Let me start off by saying that Constitutional Amendment A does not have anything sinister or devious in it. In fact, there is very little in it to raise objections about. My primary objection is rooted in my position on constitutionally based governments in which I prefer to reject any amendment to the established law unless I see good reason for the change – in other words, I default to opposition where constitutional amendments are concerned.
This amendment would clarify the specifics of succession in the office of Governor and Lieutenant Governor. The specifics themselves are fairly mundane, but the situation being addressed is one that hopefully and probably will never occur. (Davis Didjeridu reminds me that a vacancy can happen for less than tragic reasons – such as federal appointment – making this situation more common than I had been thinking.) In the event that one of those vacancies did occur, common sense should allow the succession to happen seamlessly even without these specified specifics being added to the State Constitution.
There is one place where I have a specific objection to the amendment. In the section dealing with the succession of the Lieutenant Governor, it specifies that the Governor must receive the consent of the Senate for the person they would appoint to fill the vacancy. This appears to violate the separation of powers considering that the Governor, when running for office, needs no consent from the Senate when picking a running mate. I see no reason that selecting a replacement should have tighter safeguards than the original selection.

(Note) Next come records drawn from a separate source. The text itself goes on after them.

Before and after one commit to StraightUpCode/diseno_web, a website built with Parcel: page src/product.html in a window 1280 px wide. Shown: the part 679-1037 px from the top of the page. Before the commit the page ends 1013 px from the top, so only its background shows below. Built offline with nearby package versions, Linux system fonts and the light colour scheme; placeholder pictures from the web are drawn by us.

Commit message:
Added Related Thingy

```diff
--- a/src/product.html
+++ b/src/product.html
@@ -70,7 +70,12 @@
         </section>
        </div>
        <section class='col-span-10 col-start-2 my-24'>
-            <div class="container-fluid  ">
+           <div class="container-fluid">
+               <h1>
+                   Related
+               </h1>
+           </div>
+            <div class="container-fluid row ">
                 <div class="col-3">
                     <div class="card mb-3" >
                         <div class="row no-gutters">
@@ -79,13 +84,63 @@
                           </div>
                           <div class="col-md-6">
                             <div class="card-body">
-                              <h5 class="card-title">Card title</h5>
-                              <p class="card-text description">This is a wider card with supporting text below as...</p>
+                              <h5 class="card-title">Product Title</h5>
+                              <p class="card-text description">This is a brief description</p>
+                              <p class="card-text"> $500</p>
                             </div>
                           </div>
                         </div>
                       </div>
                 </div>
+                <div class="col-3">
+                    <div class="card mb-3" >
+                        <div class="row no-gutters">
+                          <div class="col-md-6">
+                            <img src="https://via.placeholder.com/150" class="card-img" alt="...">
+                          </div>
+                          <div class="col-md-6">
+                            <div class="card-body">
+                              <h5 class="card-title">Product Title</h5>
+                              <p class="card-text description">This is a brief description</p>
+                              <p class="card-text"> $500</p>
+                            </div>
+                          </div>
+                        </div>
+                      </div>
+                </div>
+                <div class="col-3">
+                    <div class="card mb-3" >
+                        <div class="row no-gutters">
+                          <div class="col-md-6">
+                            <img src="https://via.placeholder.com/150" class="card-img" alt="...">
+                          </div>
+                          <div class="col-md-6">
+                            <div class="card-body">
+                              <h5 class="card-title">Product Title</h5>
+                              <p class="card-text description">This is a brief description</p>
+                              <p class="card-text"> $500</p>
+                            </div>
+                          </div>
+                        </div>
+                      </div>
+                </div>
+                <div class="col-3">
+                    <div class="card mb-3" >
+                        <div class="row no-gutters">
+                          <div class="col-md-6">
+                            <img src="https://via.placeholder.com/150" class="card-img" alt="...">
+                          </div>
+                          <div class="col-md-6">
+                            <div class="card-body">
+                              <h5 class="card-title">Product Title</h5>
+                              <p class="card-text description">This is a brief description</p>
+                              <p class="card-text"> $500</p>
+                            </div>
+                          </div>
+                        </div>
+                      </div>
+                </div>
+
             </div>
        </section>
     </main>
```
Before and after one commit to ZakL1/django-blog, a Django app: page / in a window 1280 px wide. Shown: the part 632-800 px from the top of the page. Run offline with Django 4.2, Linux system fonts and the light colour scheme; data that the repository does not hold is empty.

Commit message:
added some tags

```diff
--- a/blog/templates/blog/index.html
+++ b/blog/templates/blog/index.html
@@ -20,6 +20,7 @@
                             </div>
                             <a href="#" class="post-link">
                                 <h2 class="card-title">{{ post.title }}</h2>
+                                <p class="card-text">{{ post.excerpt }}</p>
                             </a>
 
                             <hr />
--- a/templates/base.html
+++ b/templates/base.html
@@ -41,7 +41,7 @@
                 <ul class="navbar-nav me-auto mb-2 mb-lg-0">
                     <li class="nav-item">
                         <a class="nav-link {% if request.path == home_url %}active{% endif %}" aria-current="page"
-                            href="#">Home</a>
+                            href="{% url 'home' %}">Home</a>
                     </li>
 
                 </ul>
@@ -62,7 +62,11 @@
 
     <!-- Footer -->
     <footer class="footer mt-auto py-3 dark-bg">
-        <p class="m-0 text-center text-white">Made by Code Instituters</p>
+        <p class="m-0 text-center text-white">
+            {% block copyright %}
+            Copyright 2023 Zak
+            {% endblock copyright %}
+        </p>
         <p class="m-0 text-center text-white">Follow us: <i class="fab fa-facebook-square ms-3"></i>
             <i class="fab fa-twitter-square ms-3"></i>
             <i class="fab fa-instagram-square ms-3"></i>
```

In summary, there is little to recommend this change, and more to discourage it. I won’t be overly concerned if it does pass, but I believe that not making such a change is the better choice.